--- Required work ---
Look through the records below and copy each line that includes the word "radio".
----
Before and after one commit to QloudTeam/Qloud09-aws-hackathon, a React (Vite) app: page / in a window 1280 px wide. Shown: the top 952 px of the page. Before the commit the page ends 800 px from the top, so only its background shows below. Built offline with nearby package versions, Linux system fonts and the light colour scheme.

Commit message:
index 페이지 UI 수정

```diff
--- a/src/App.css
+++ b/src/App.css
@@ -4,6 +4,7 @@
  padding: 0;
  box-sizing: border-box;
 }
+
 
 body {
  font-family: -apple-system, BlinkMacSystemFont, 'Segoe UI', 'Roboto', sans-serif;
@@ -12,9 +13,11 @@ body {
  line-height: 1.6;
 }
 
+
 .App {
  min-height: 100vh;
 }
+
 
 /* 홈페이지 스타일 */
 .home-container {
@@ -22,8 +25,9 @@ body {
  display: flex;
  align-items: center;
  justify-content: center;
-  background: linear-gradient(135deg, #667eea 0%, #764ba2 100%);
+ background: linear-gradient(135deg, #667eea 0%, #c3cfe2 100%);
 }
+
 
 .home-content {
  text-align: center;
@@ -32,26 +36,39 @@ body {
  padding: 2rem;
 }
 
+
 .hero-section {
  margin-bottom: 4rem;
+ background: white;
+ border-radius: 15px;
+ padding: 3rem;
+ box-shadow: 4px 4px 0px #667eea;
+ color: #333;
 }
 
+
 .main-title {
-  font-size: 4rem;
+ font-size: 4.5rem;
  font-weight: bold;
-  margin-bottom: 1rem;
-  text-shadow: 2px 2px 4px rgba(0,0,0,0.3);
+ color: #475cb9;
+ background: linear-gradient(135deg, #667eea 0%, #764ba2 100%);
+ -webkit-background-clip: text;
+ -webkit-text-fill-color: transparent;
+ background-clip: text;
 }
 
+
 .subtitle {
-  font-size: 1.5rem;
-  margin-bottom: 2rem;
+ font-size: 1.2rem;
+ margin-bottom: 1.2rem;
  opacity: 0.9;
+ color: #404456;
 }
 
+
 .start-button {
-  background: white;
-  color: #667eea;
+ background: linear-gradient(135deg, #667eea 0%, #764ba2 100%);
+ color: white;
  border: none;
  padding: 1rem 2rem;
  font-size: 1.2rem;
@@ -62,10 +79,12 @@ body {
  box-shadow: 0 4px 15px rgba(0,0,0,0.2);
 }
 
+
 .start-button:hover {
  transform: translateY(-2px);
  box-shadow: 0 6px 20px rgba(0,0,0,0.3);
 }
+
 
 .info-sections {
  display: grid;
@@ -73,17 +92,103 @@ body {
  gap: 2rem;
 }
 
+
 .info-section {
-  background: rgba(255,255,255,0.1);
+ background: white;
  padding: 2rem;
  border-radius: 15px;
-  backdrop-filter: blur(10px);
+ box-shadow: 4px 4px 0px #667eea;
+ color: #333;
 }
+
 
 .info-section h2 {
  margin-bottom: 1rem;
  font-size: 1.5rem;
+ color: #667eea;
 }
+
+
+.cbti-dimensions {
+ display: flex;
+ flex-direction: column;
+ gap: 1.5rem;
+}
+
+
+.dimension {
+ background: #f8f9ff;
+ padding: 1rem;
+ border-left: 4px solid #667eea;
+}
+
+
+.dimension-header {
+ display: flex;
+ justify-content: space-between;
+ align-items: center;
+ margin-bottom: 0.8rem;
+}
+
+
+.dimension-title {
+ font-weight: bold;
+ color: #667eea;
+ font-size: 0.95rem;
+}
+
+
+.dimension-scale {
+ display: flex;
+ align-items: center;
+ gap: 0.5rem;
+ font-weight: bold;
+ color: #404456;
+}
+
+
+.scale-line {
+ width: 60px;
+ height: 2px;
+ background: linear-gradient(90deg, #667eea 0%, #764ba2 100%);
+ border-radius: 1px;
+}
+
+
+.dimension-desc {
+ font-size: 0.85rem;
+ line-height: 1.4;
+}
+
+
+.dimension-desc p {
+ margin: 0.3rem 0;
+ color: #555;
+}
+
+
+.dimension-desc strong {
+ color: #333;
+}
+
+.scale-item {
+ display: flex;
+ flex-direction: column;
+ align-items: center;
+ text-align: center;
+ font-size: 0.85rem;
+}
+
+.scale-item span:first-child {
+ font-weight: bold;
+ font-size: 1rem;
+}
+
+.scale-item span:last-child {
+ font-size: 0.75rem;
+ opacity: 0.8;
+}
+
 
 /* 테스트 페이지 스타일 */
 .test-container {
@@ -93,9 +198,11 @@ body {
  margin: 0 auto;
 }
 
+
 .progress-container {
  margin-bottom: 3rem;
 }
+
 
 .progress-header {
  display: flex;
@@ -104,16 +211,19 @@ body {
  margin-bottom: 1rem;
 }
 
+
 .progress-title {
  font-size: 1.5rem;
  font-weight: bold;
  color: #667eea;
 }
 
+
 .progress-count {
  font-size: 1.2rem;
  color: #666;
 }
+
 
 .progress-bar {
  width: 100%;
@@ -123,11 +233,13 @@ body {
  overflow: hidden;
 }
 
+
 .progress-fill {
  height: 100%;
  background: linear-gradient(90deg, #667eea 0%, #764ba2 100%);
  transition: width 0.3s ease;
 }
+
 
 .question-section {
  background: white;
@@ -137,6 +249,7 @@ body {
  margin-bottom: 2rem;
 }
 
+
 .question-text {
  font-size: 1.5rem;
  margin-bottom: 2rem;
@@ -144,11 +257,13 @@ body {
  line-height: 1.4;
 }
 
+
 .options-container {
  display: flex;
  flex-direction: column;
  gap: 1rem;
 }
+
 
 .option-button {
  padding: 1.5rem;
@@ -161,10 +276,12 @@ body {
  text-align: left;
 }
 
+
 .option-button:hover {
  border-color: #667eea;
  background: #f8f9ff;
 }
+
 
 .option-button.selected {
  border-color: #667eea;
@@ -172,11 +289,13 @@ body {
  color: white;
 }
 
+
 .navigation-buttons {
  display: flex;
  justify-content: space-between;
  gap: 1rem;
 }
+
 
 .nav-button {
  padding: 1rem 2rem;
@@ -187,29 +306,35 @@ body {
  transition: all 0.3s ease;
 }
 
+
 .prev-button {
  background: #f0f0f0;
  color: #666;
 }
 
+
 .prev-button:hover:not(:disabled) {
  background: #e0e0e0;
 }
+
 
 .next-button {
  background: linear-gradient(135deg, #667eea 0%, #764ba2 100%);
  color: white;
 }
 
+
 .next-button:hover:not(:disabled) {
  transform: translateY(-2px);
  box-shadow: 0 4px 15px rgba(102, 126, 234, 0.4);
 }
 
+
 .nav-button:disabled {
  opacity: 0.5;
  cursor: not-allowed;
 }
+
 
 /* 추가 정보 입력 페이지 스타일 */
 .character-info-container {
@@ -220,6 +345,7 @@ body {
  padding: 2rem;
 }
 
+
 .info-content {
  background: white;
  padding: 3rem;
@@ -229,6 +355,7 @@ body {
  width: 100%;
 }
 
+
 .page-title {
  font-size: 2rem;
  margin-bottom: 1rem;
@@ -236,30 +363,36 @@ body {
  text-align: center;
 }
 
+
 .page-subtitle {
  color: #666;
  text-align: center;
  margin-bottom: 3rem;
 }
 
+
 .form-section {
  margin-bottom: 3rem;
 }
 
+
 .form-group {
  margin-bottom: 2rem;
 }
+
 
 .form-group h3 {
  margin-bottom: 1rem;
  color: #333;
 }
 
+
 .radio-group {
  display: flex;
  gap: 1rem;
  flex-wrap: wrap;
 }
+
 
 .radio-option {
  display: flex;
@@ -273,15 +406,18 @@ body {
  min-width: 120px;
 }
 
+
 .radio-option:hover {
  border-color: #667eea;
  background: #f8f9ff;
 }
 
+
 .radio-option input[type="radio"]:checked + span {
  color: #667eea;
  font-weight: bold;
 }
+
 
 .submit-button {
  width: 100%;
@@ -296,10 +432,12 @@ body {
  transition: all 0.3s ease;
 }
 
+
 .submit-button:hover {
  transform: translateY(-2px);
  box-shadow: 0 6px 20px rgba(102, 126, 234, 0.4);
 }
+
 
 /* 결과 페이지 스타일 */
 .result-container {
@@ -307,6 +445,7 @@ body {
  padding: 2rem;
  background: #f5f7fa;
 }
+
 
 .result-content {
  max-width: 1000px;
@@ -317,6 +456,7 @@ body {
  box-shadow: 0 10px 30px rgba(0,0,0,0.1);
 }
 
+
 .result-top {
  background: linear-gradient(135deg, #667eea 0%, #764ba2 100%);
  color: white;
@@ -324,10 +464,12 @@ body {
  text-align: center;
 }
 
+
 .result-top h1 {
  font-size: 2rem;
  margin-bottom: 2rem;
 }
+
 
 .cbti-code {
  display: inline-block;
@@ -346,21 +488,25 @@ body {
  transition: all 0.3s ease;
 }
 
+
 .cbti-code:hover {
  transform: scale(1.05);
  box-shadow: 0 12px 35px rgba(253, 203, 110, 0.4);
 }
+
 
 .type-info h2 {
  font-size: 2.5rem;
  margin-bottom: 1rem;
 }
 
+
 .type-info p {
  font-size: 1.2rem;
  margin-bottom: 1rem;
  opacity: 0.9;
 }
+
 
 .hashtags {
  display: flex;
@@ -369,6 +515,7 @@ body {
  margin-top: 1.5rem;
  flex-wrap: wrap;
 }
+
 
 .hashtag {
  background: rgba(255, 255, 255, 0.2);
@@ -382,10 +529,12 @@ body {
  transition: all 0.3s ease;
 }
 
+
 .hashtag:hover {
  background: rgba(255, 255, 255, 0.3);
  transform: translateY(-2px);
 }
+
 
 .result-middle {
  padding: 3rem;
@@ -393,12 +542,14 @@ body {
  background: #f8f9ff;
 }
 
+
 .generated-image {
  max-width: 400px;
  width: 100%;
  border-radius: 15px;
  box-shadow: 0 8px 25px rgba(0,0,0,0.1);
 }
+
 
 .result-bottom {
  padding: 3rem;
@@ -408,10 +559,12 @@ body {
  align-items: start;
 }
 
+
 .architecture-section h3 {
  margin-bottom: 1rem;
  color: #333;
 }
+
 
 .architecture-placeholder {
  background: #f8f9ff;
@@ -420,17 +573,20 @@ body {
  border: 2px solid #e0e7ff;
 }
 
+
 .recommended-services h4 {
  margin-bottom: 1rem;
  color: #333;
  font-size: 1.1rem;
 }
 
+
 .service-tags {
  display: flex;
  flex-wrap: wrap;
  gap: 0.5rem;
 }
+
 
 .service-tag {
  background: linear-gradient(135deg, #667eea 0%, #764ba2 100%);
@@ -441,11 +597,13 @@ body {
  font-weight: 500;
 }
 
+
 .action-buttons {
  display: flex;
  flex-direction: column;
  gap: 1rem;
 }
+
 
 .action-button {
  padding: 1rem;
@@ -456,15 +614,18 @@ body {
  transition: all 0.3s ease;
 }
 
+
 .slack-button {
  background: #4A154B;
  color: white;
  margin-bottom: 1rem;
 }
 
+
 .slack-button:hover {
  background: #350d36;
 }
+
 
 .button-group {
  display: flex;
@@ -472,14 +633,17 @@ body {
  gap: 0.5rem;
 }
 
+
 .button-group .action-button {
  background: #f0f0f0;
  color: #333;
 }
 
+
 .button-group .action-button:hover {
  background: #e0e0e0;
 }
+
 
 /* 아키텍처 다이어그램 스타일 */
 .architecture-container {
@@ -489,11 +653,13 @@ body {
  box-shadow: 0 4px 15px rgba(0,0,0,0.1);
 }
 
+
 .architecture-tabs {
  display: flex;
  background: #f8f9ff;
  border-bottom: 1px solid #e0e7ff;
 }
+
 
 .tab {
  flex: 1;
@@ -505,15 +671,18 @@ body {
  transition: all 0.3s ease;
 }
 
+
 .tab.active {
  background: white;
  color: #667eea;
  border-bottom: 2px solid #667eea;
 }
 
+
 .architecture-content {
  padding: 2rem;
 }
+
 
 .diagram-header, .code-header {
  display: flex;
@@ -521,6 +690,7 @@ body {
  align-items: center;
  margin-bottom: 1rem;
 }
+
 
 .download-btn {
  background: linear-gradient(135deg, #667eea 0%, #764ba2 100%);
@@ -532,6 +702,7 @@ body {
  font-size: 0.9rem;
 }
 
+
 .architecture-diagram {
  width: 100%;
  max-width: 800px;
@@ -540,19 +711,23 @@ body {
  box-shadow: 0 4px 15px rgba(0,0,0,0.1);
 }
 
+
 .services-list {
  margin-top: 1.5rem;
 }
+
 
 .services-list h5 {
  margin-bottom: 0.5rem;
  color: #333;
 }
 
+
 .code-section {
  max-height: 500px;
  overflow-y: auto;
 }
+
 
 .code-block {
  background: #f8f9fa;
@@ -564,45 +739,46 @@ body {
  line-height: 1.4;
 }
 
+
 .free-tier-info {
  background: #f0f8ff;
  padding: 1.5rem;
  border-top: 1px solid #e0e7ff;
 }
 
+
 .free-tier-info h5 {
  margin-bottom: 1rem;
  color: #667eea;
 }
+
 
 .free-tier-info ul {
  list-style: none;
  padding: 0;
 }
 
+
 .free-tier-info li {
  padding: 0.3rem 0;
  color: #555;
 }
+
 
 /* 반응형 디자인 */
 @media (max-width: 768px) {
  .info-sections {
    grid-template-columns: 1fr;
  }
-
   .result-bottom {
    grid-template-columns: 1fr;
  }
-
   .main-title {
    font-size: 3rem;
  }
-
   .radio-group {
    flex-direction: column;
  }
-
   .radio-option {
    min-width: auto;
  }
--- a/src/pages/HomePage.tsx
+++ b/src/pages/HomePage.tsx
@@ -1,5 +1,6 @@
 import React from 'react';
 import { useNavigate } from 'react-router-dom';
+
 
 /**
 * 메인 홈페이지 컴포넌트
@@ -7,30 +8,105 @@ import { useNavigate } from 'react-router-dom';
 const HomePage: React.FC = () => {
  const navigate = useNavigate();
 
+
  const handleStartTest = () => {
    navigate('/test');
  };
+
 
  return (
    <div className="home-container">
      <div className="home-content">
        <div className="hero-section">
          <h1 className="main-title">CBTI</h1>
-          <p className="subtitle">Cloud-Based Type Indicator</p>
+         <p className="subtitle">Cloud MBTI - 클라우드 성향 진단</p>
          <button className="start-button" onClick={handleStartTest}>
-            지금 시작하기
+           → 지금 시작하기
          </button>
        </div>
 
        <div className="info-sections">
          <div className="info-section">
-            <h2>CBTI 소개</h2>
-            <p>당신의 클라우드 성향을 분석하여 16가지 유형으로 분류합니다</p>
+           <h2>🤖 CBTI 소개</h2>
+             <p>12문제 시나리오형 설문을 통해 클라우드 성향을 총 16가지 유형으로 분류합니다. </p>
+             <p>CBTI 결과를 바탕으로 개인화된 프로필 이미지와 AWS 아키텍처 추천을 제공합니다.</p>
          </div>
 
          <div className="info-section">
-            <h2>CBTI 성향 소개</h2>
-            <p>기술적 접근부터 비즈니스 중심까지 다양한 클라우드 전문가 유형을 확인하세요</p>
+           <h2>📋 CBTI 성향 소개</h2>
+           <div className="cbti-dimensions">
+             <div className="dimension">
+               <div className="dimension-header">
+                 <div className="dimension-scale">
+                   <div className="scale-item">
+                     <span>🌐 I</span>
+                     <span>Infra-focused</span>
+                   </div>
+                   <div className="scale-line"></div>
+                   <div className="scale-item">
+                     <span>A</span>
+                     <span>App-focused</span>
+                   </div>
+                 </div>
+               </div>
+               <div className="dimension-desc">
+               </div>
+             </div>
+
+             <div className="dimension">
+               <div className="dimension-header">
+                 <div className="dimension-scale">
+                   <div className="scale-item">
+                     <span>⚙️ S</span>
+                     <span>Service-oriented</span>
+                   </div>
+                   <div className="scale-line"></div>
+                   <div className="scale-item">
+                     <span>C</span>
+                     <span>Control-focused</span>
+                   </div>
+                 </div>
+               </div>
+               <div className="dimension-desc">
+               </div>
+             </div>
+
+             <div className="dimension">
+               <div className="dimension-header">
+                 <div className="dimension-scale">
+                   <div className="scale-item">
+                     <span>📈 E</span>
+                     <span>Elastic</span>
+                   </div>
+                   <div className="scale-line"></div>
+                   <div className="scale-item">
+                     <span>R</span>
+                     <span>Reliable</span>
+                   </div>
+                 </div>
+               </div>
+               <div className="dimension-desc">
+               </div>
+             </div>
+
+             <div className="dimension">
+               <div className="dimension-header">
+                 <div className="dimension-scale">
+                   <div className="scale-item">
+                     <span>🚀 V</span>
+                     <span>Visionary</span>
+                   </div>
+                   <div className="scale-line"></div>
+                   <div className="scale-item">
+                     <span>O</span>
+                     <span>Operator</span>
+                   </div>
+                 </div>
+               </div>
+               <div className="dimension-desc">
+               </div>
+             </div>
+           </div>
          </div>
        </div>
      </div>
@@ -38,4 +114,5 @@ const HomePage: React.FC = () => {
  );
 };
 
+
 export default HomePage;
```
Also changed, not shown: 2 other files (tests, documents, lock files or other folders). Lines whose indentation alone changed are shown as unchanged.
----
--- Exercise result ---
 .radio-group {
 .radio-option {
 .radio-option:hover {
 .radio-option input[type="radio"]:checked + span {
   .radio-group {
   .radio-option {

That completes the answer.